So treatment is finished, or almost, and somehow people seem to think that you're over the worst. Those around you - and you yourself - might be expecting to pick up life where you left off before diagnosis. For many people though, cancer treatment can leave behind a host of health issues - some short term others lasting much longer.

What it feels like to have had it

As many as 60% of people who've had cancer report unmet physical and psychological needs afterwards: depression, fatigue, anxiety, excessive weight loss or gain, pain, reduced bone density, body image problems, nerve damage, swelling and lymphaodema, blood clots, hot flushes and night sweats. There is now evidence to show that exercise can help manage all of these.

Beyond the common side effects, there are also conditions specific to some cancer types that also are improved by exercise. Those at risk of osteopenia or osteoporosis can help preserve their bone density by doing weight bearing activities such as walking and running.

After breast cancer surgery many experience issues with lymphaodema. There is specific evidence that exercise, when performed with good technique, can help to restore upper body mobility and strength, and help prevent and manage lymphaodema. 

Loss of muscle mass can occur after a period of inactivity, and this can be exacerbated by hormone treatment in men with prostate cancer. It can be the reason who everyday functions, like climbing the stairs or getting onto a bus, can feel like really really hard work. Weight training –with an appropriate programme and good technique – can be used to help rebuild strength.

There's also the big picture. 

Exercise can save cancer survivors’ lives.

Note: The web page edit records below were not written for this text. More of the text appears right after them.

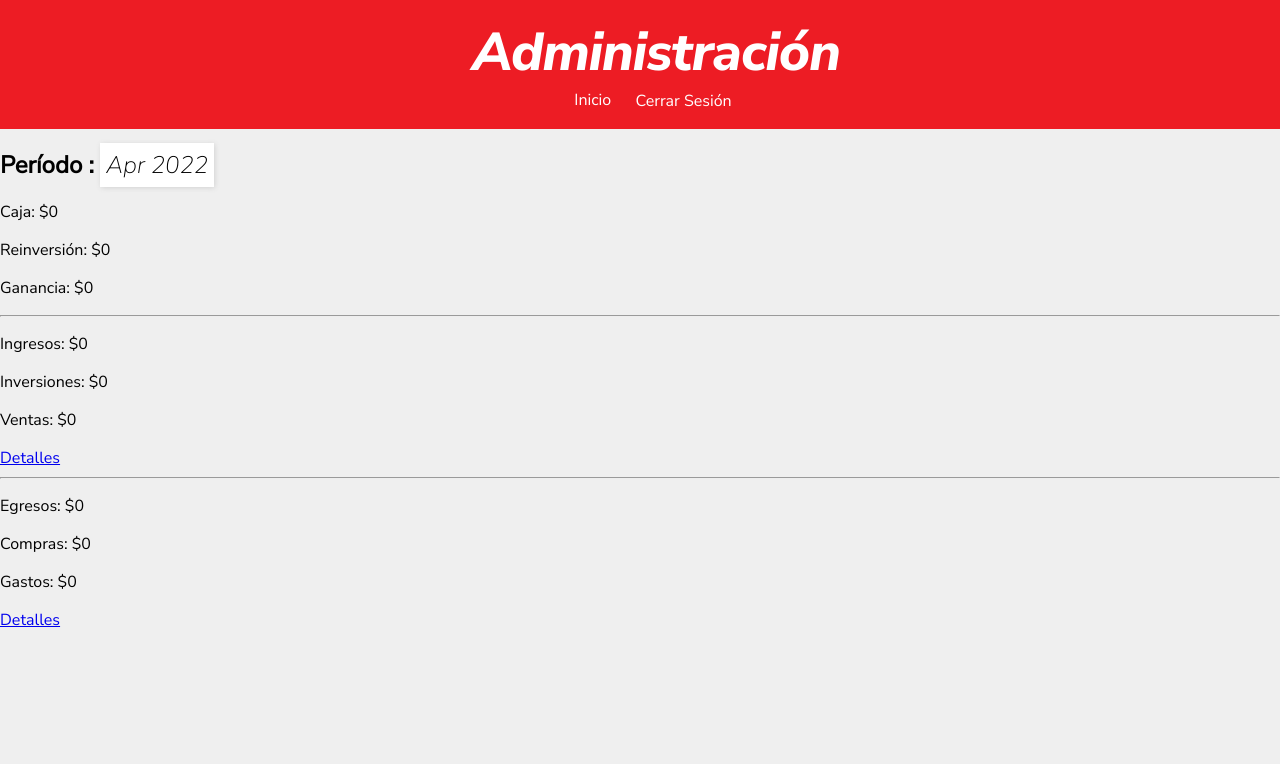
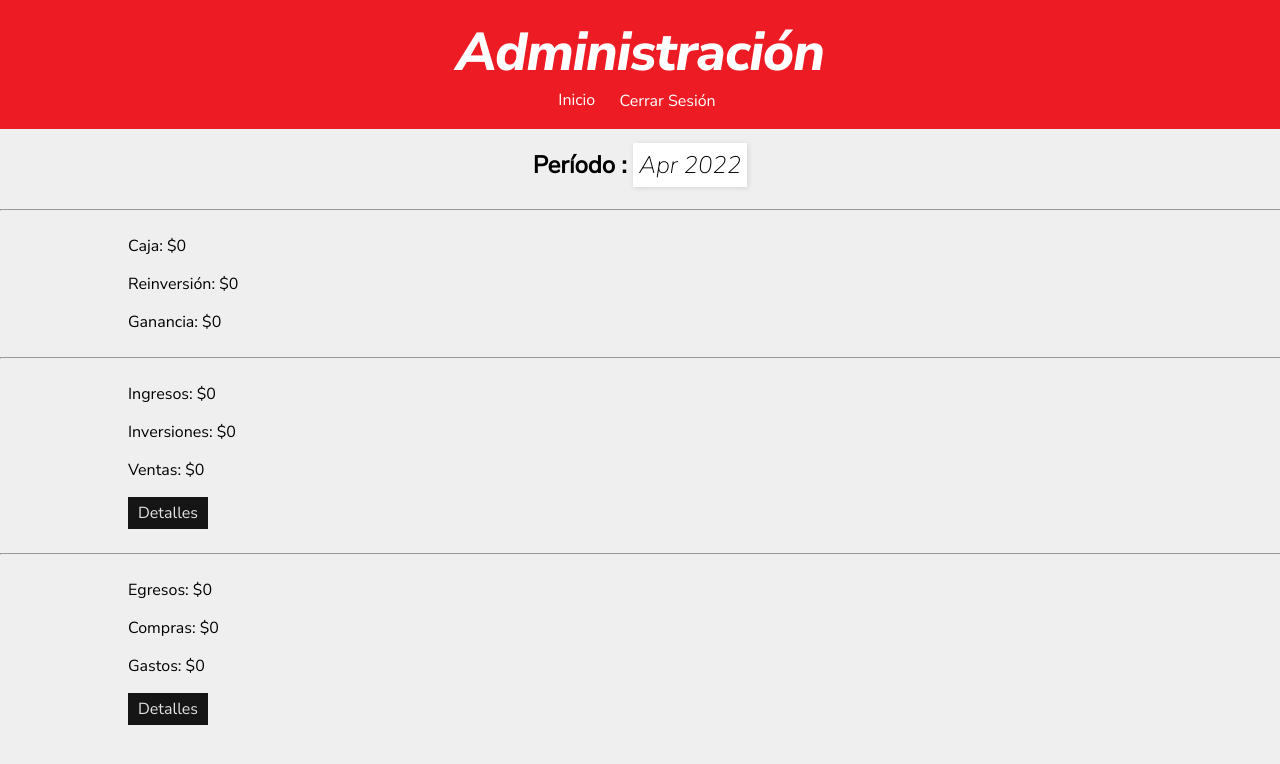
Before and after one commit to maadlog/mclovin-clothes, a React (Create React App) app: page /admin in a window 1280 px wide. Shown: the top 764 px of the page. Built offline with nearby package versions, Linux system fonts and the light colour scheme; no server answers; the database is empty; sample sign-in values are in the browser's storage.

Commit message:
nuevas clases balance, periodo-container, search-container, agregar movinieto-body para flex

```diff
--- a/src/pages/Administration.js
+++ b/src/pages/Administration.js
@@ -46,12 +46,12 @@ function Administration () {
 	const month = baseDate.toLocaleString('default', { month: 'short' })
 	const year = baseDate.toLocaleString('default', { year: 'numeric' })
 
-	return <AuthorizedPage>
+	return <AuthorizedPage className='movimiento-body'>
 		<NavBar title='Administración' />
 
-		<div>
+		<div className='periodo-container'>
 			<h2>Per&iacute;odo : <span className='underlined' onClick={() => setShowDatePicker(!showDatePicker) }>{month} {year}</span></h2>
-			<div style={{ display: showDatePicker ? 'flex' : 'none' }}>
+			<div style={{ display: showDatePicker ? 'flex' : 'none' }} className="search-container">
 				<input type='date' ref={ref} onChange={() => setShowSearch(true)}/>
 				<button style={{ display: showSearch? 'flex' : 'none' }} className='search-button' onClick={ () => {
 					setBaseDate(new Date(ref.current.value))
@@ -62,7 +62,10 @@ function Administration () {
 			</div>
 
 		</div>
-		<div>
+
+		<hr />
+
+		<div className='balance'>
 			<p>Caja: ${cashAvailable}</p>
 			<p>Reinversi&oacute;n: ${reinvestment}</p>
 			<p>Ganancia: ${earnings}</p>
@@ -70,7 +73,7 @@ function Administration () {
 
 		<hr />
 
-		<div>
+		<div className='balance'>
 			<p>Ingresos: ${income}</p>
 			<p>Inversiones: ${investmentsTotal}</p>
 			<p>Ventas: ${salesTotal}</p>
@@ -79,7 +82,7 @@ function Administration () {
 
 		<hr />
 
-		<div>
+		<div className='balance'>
 			<p>Egresos: ${expenses}</p>
 			<p>Compras: ${purchasesTotal}</p>
 			<p>Gastos: ${spendingsTotal}</p>
```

Evidence shows that it can reduce cancer mortality by up to 40%. Exercise has been shown to help reduce the risk of it coming back, and can reduce disease progression in those who still have it.

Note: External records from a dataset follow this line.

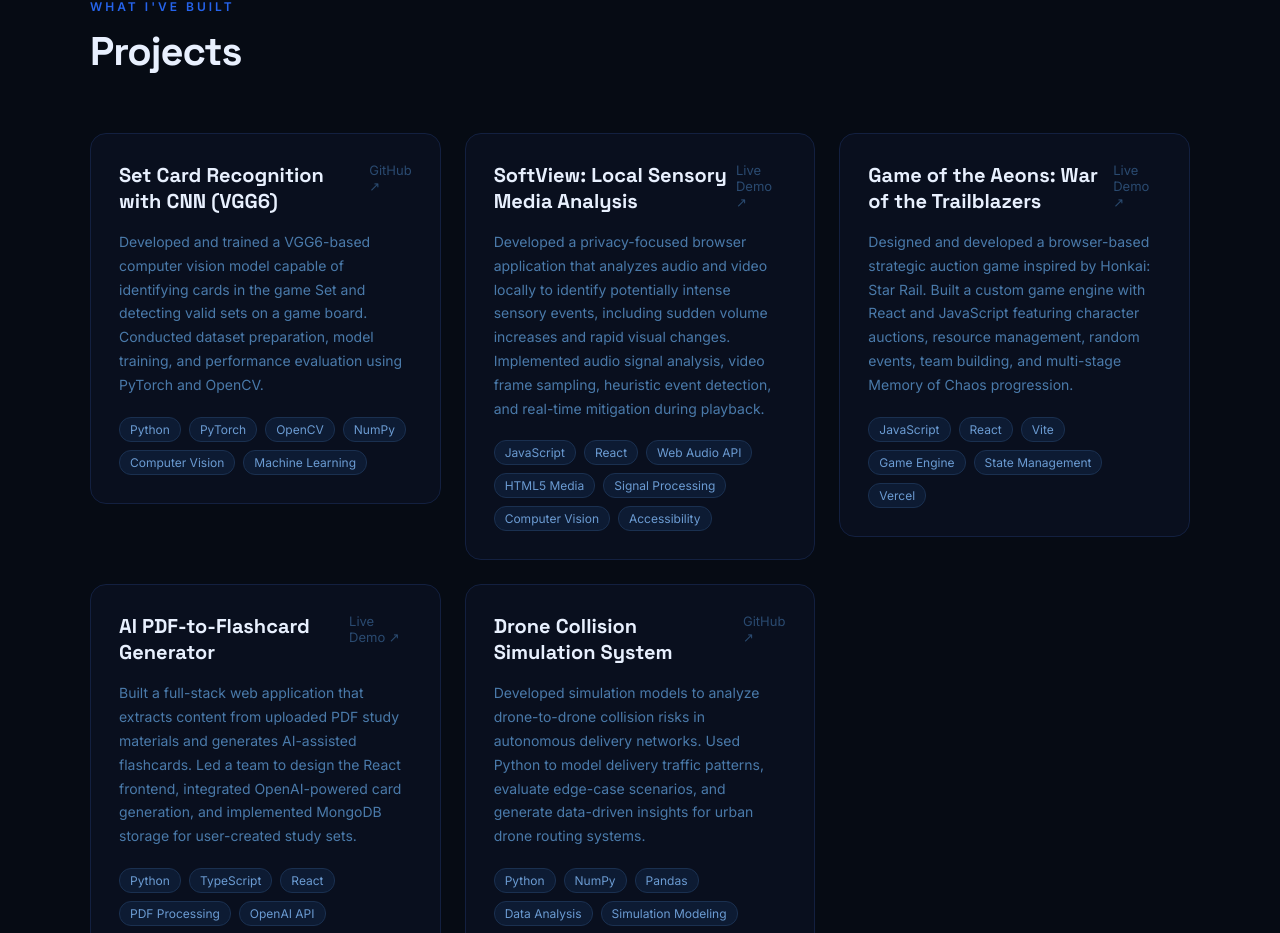
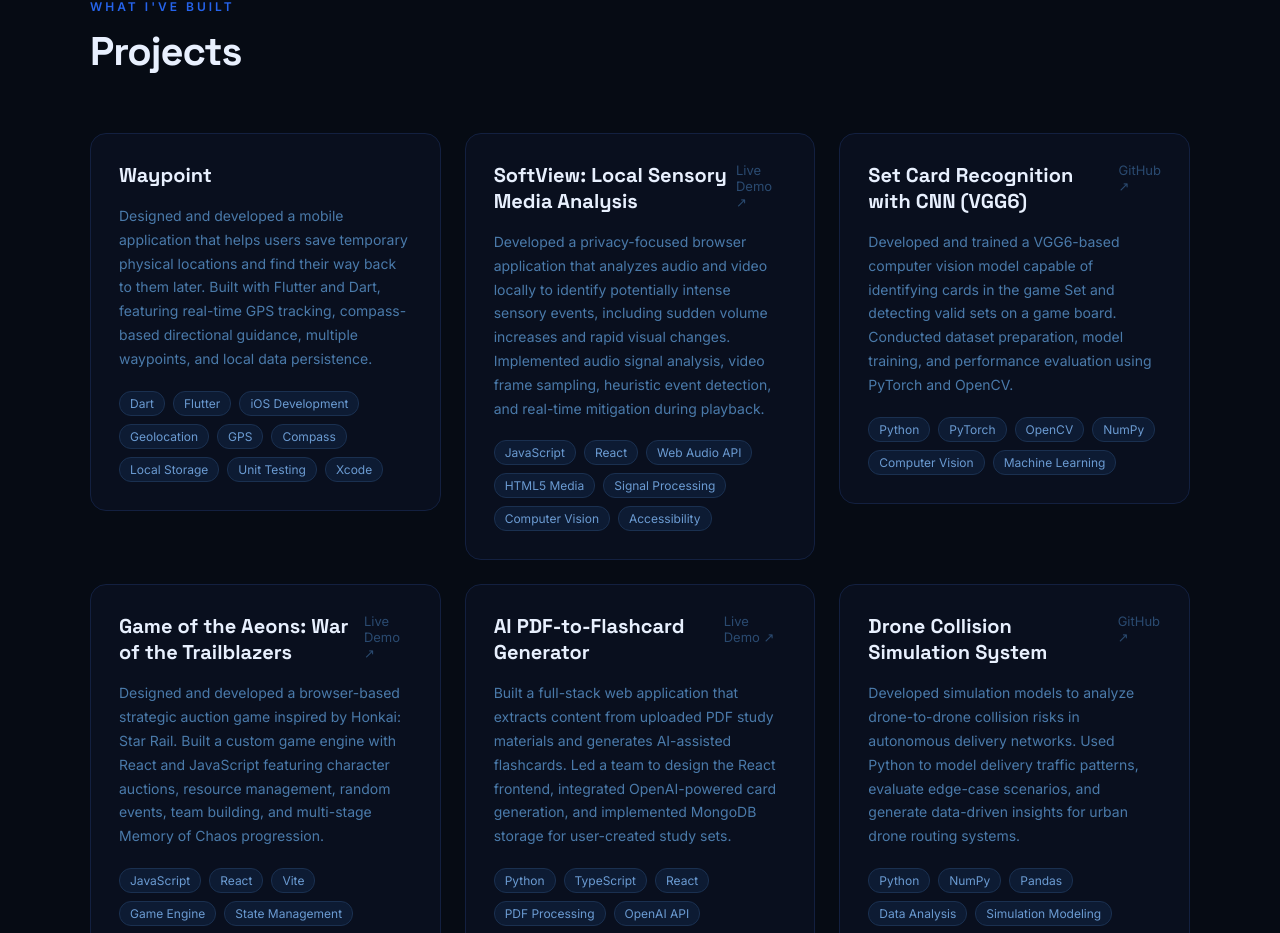
Before and after one commit to angelodeasis/profolio, a React app: page / in a window 1280 px wide. Shown: the part 1376-2309 px from the top of the page. Built offline with nearby package versions, Linux system fonts and the light colour scheme; the HTML template or start-up script is replaced by a standard one.

Commit message:
Update projects.js

```diff
--- a/src/data/projects.js
+++ b/src/data/projects.js
@@ -1,20 +1,27 @@
 export const PROJECTS = [
   {
-    title: "Set Card Recognition with CNN (VGG6)",
-    description:
-      "Developed and trained a VGG6-based computer vision model capable of identifying cards in the game Set and detecting valid sets on a game board. Conducted dataset preparation, model training, and performance evaluation using PyTorch and OpenCV.",
-    proof:
-      "Detects valid Set combinations from board images using a trained CNN model.",
-    stack: [
-      "Python",
-      "PyTorch",
-      "OpenCV",
-      "NumPy",
-      "Computer Vision",
-      "Machine Learning",
-    ],
-    github: "https://github.com/angelodeasis/setscv",
-  },
+  title: "Waypoint",
+
+  description:
+    "Designed and developed a mobile application that helps users save temporary physical locations and find their way back to them later. Built with Flutter and Dart, featuring real-time GPS tracking, compass-based directional guidance, multiple waypoints, and local data persistence.",
+
+  proof:
+    "A fully functional iOS application tested on a physical iPhone, with automated unit and widget tests covering location handling, waypoint storage, geographic calculations, navigation, and UI behavior.",
+
+  stack: [
+    "Dart",
+    "Flutter",
+    "iOS Development",
+    "Geolocation",
+    "GPS",
+    "Compass",
+    "Local Storage",
+    "Unit Testing",
+    "Xcode",
+  ],
+
+  video: "https://www.youtube.com/embed/smC2QPQuGBc",
+},
   {
     title: "SoftView: Local Sensory Media Analysis ",
     description:
@@ -31,6 +38,22 @@ export const PROJECTS = [
 "Accessibility",
 ],
     live: "https://soft-view-seven.vercel.app/",
+  },
+  {
+    title: "Set Card Recognition with CNN (VGG6)",
+    description:
+      "Developed and trained a VGG6-based computer vision model capable of identifying cards in the game Set and detecting valid sets on a game board. Conducted dataset preparation, model training, and performance evaluation using PyTorch and OpenCV.",
+    proof:
+      "Detects valid Set combinations from board images using a trained CNN model.",
+    stack: [
+      "Python",
+      "PyTorch",
+      "OpenCV",
+      "NumPy",
+      "Computer Vision",
+      "Machine Learning",
+    ],
+    github: "https://github.com/angelodeasis/setscv",
   },
   {
   title: "Game of the Aeons: War of the Trailblazers",
```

Contrary to traditional views, rest is not best, even for those going through cancer diagnosis and treatment - recovery is actually often faster in those that remain active during treatment.

After treatment cancer patients increasingly are being advised to avoid inactivity, but it’s hard to know where to start. Even cancer patients that were active before their illness often find that they're unsure how they could and should exercise in the future.

It’ll help to sort your head out

There are many psychological advantages from taking regular exercise – it helps with depression and anxiety. Physical activity can restore appetite and promote good sleep. Exercising outdoors can add a further beneficial dimension and there’s evidence to support choosing ‘green exercise’ over a trip to the gym. Exercise produces endorphins, which will leave you with a happy glow.

Yes, that’s all very well, but I’m exhausted

Fatigue in cancer survivors is significant – up to 95% report it. It’s difficult to motivate yourself to exercise when you’re drained, even though it’ll inevitably make you feel better.

The trick is to start with little and often and not let the need to exercise become overwhelming. Be regular – you can always take it easy. Work up until you can be out of breath and warm, for 30 minutes. The best evidence for exercise overcoming fatigue is to work at 70% of your maximum heart rate.


How to start – five things you can do now

1.    The daily constitutional. Try to build habits that you will be able to maintain in the long term, such as a daily walk to collect a newspaper. Take the stairs rather than the lift, avoid using the car. Walk a neighbour’s dog.

2.    Get out of puff. Do something you enjoy, whether it’s walking, jogging, dancing, and do it so that you’re lightly out of breath, but can still hold a conversation.

3.    Have plans in place for what to do on a low day. Go out for a walk somewhere that you love. Or go out with a group for a bit or moral support. If you’re feeling weak, use walking poles.

4.    Do resistance training to build muscular strength. This can help with the everyday (such as getting up the stairs) as well as more athletic activities. Do learn good technique from a fitness professional so you train safely and effectively.

5.    Try Nordic walking. It ticks every box for people trying to be more active after cancer. Find a class here www.nordicwalking.uk